## Input
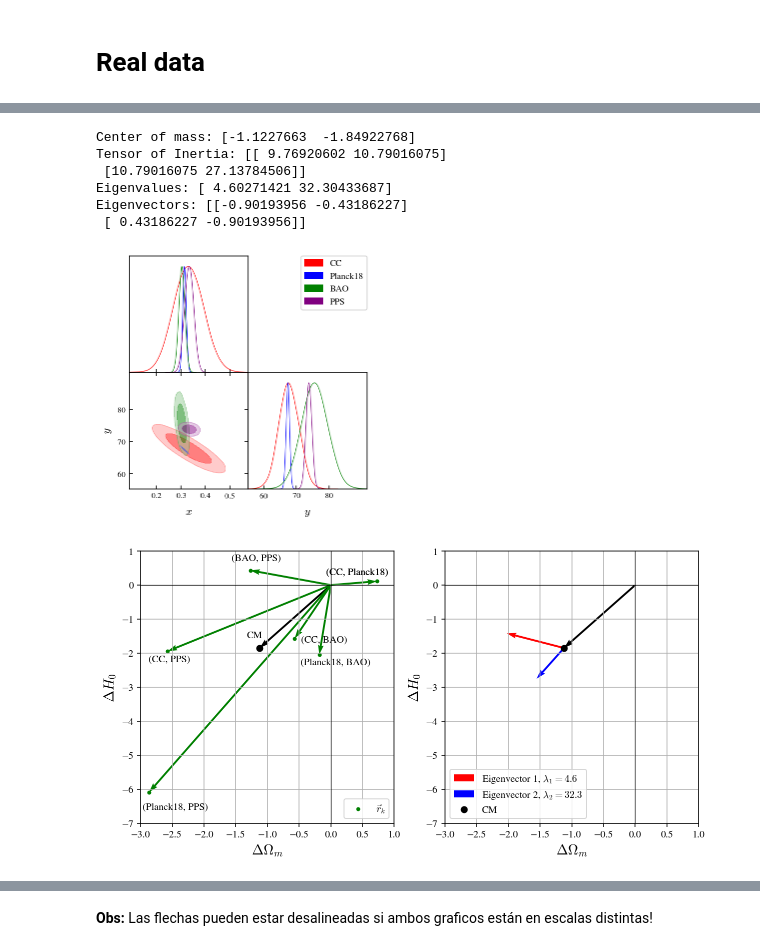
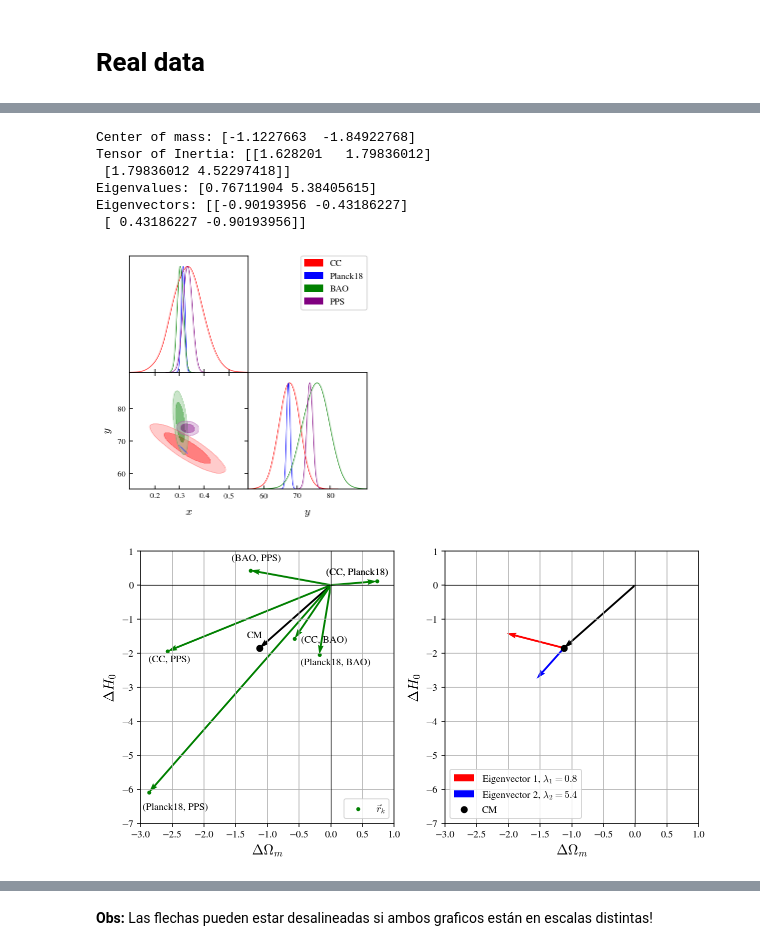
Before and after one commit to matiasleize/multimeter, a Jupyter notebook: notebooks/PRL/paper runs/1. multidimentional_qdm_tension_vectors.ipynb, the cells around one changed output, grey strips where cells are left out. Cells and saved outputs as stored; diff of their text form; code cells hidden in the pictures.

```diff
--- a/notebooks/PRL/paper runs/1. multidimentional_qdm_tension_vectors.ipynb
+++ b/notebooks/PRL/paper runs/1. multidimentional_qdm_tension_vectors.ipynb
@@ -568,7 +568,7 @@ R_CM = calculate_R_CM(vectors)
 print('Center of mass: {}'.format(R_CM))
 
 # Example usage:
-K = construct_K(vectors)
+K = construct_K(vectors)/6
 print('Tensor of Inertia: {}'.format(K))
 eigenvalues, eigenvectors = np.linalg.eig(K)
 print('Eigenvalues: {}'.format(eigenvalues))
@@ -638,36 +638,36 @@ C: BAO
 D: PPS
 
 1:AB
 2:AC
 3:BC
 4:AD
 5:BD
 6:CD
 '''
 
 for ax in axes.flatten():
     ax.vlines(0, -7, 1, color='black', lw=0.5)
     ax.hlines(0, -4, 2, color='black', lw=0.5)
     ax.set_xlim(-3, 1)
     ax.set_ylim(-7, 1)
     ax.set_xlabel(r'$\Delta \Omega_m$',size=14)
     ax.set_ylabel(r'$\Delta H_0$',size=14)
     ax.grid()
     ax.legend()
 axes[0].legend(loc='lower right')
 axes[1].legend(loc='lower left')
 os.chdir(os.path.join(path_git, 'notebooks','PRL', 'figures'))
 fig.savefig('tension_data_1.pdf', dpi=300, bbox_inches='tight')
 plt.show()
 
 #plt.text()
 # %% [output]
 Center of mass: [-1.1227663  -1.84922768]
-Tensor of Inertia: [[ 9.76920602 10.79016075]
- [10.79016075 27.13784506]]
-Eigenvalues: [ 4.60271421 32.30433687]
+Tensor of Inertia: [[1.628201   1.79836012]
+ [1.79836012 4.52297418]]
+Eigenvalues: [0.76711904 5.38405615]
 Eigenvectors: [[-0.90193956 -0.43186227]
  [ 0.43186227 -0.90193956]]
-[figure, old version]
+[figure, new version]
 [figure]
 # %%
```
Also changed, not shown: parts of 14 cells of this notebook.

## Exercise instructions
All of the material shown above needs to be duplicated exactly. Omit every picture.

## Exercise result
Before and after one commit to matiasleize/multimeter, a Jupyter notebook: notebooks/PRL/paper runs/1. multidimentional_qdm_tension_vectors.ipynb, the cells around one changed output, grey strips where cells are left out. Cells and saved outputs as stored; diff of their text form; code cells hidden in the pictures.

```diff
--- a/notebooks/PRL/paper runs/1. multidimentional_qdm_tension_vectors.ipynb
+++ b/notebooks/PRL/paper runs/1. multidimentional_qdm_tension_vectors.ipynb
@@ -568,7 +568,7 @@ R_CM = calculate_R_CM(vectors)
 print('Center of mass: {}'.format(R_CM))
 
 # Example usage:
-K = construct_K(vectors)
+K = construct_K(vectors)/6
 print('Tensor of Inertia: {}'.format(K))
 eigenvalues, eigenvectors = np.linalg.eig(K)
 print('Eigenvalues: {}'.format(eigenvalues))
@@ -638,36 +638,36 @@ C: BAO
 D: PPS
 
 1:AB
 2:AC
 3:BC
 4:AD
 5:BD
 6:CD
 '''
 
 for ax in axes.flatten():
     ax.vlines(0, -7, 1, color='black', lw=0.5)
     ax.hlines(0, -4, 2, color='black', lw=0.5)
     ax.set_xlim(-3, 1)
     ax.set_ylim(-7, 1)
     ax.set_xlabel(r'$\Delta \Omega_m$',size=14)
     ax.set_ylabel(r'$\Delta H_0$',size=14)
     ax.grid()
     ax.legend()
 axes[0].legend(loc='lower right')
 axes[1].legend(loc='lower left')
 os.chdir(os.path.join(path_git, 'notebooks','PRL', 'figures'))
 fig.savefig('tension_data_1.pdf', dpi=300, bbox_inches='tight')
 plt.show()
 
 #plt.text()
 # %% [output]
 Center of mass: [-1.1227663  -1.84922768]
-Tensor of Inertia: [[ 9.76920602 10.79016075]
- [10.79016075 27.13784506]]
-Eigenvalues: [ 4.60271421 32.30433687]
+Tensor of Inertia: [[1.628201   1.79836012]
+ [1.79836012 4.52297418]]
+Eigenvalues: [0.76711904 5.38405615]
 Eigenvectors: [[-0.90193956 -0.43186227]
  [ 0.43186227 -0.90193956]]
-[figure, old version]
+[figure, new version]
 [figure]
 # %%
```
Also changed, not shown: parts of 14 cells of this notebook.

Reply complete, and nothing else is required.